Food, Fictional and Non-Fictional

Thinking as I wrote my last post about how disturbing it was to look at versions of the exact same characters in different poses in two different salt and pepper shaker sets, about how the impression that they could move and take different positions seemed to suggest a life they were leading outside and beyond their hard ceramic shaker-set lives, and how suggesting that seemed to break the contract they imply about being safely shakable because they are hard, are ceramic, are not really the things they represent, not really alive, not really all that damageable, I became aware of another oddity: salt and pepper shaker sets that represent food.  Like these:

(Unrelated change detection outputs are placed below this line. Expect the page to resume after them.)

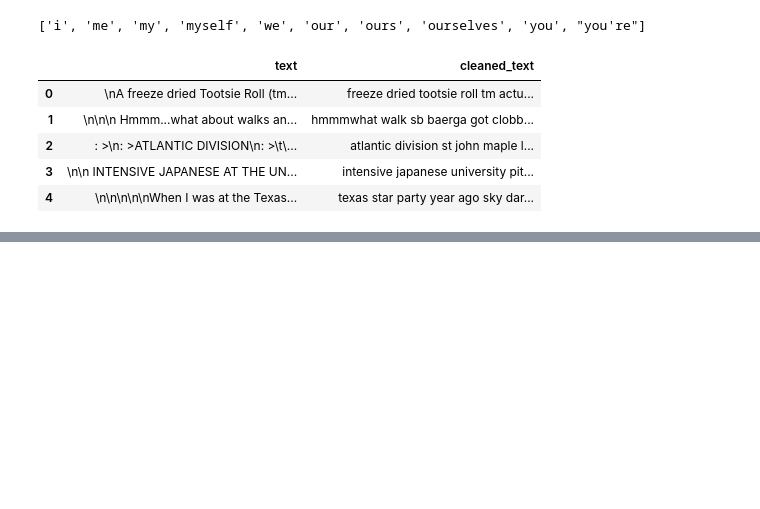
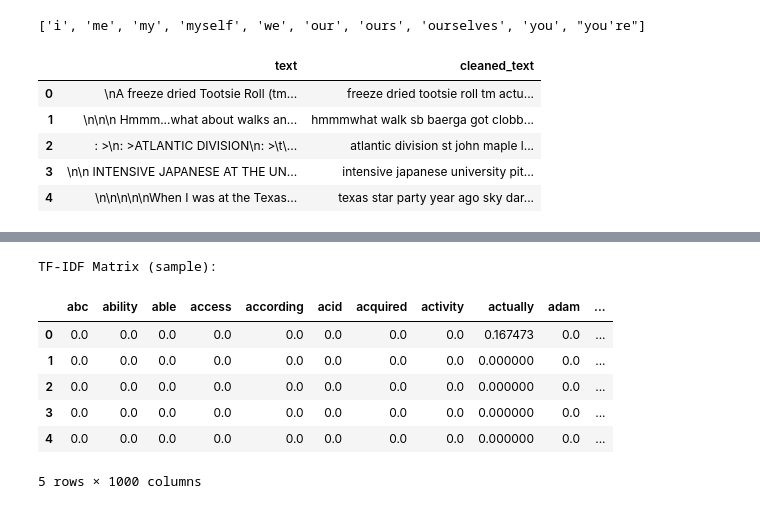
Before and after one commit to arifhaidari/NLP_exploration, a Jupyter notebook: topic_modeling_LDA/preprocessing.ipynb, the cells around one changed output, grey strips where cells are left out. Drawn from its saved outputs; the diff is of its cells as text; code cells hidden in the pictures; blank space fills up the shorter version.

```diff
--- a/topic_modeling_LDA/preprocessing.ipynb
+++ b/topic_modeling_LDA/preprocessing.ipynb
@@ -83,0 +143,21 @@ data[['cleaned_text', 'category_name']].to_csv('../dataset/cleaned_newsgroups_da
+# %%
+# Initialize TfidfVectorizer
+tfidf_vectorizer = TfidfVectorizer(max_features=1000, stop_words='english')
+
+# Apply TfidfVectorizer to the cleaned text
+tfidf_matrix = tfidf_vectorizer.fit_transform(data['cleaned_text'])
+
+# Convert to a DataFrame for visualization
+tfidf_df = pd.DataFrame(tfidf_matrix.toarray(), columns=tfidf_vectorizer.get_feature_names_out())
+
+print("TF-IDF Matrix (sample):")
+display(tfidf_df.head())
+# %% [output]
+TF-IDF Matrix (sample):
+|  | abc | ability | able | access | according | acid | acquired | activity | actually | adam | ... |
+| 0 | 0.0 | 0.0 | 0.0 | 0.0 | 0.0 | 0.0 | 0.0 | 0.0 | 0.167473 | 0.0 | ... |
+| 1 | 0.0 | 0.0 | 0.0 | 0.0 | 0.0 | 0.0 | 0.0 | 0.0 | 0.000000 | 0.0 | ... |
+| 2 | 0.0 | 0.0 | 0.0 | 0.0 | 0.0 | 0.0 | 0.0 | 0.0 | 0.000000 | 0.0 | ... |
+| 3 | 0.0 | 0.0 | 0.0 | 0.0 | 0.0 | 0.0 | 0.0 | 0.0 | 0.000000 | 0.0 | ... |
+| 4 | 0.0 | 0.0 | 0.0 | 0.0 | 0.0 | 0.0 | 0.0 | 0.0 | 0.000000 | 0.0 | ... |
+5 rows × 1000 columns
```
Also changed, not shown: parts of 8 cells of this notebook, 1 other file.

I mean, think about it for a moment or two.  You are serving a real meal consisting of real food–food you can eat.  Like maybe a hamburger, even.  And yet, there on the table is a hard, ceramic, entirely inedible object that represent something edible.  Like maybe a hamburger, even.  I get that there’s an obvious connection between salt-and-pepper shakers and food, that they are implements to be used in the process of serving and eating food.  And I suspect it’s for that reason that I have so many shaker sets that represent food, from carrots to bananas to milk and cookies But for all the logic of that, it still seems more than a little strange that you’d want representations of food on the table where you are serving real food.  It’s a weird confusions of categories:  real and fake, hard and soft, edible and inedible, etc.  It seems inevitably to raise the question of just how representative these objects are–how they are fictional food with their fictionality made obvious by their presence in the midst of non-fictional food.  Why put things that look like food but that you can’t eat on the table along with the actual food?  Is it the creation of some sort of puzzle–figure out what you’re supposed to put in your mouth and what you’re supposed to keep out of it?

Beyond that, I’m not quite sure about what to make of the act of shaking a fake hamburger over a real hamburger in order to get salt and pepper on it.  Or for that matter, shaking a fake hamburger over a vegetarian meal of beans and rice to get salt and pepper on it.  For there is a sort of actual food being provided by the shakers–the salt and pepper that you will shake on the real food and then eat.  They are not food but they can make the food taste better–just give them a shake and, perhaps, some of their magical unreal pretending will fall into the real food and make it more magical?  Are these shakers some sort of strange transitional object, then, not quite real and not entirely pretend?

One other aspect of these hamburger shakers also freaks me out a little: their shininess.  They are surprisingly lifelike, except for that shininess.  They look like real hamburgers, albeit miniature ones, that have been shellacked or varnished.  Hamburger preserved for posterity, perhaps, or in their sparkling shininess, the purified essence of hamburgitude, smaller than but better than the real things they represent.  Perhaps, then, they share the diminishing utopianism of all miniatures, all dolls and dollhouses and such: more perfect but infinitely smaller, infinitely more cramped, and more easily managed worlds than the real one.  Having a miniaturized and therefore both cuter and more controllable hamburger on your table along with the real ones–is it a sort of fetish object, a representation of the wish that the real hamburgers be just as safe and in control as the fake one, just as free from taint and bacteria and deathly additives and all the other potential harmful aspects of actual meat?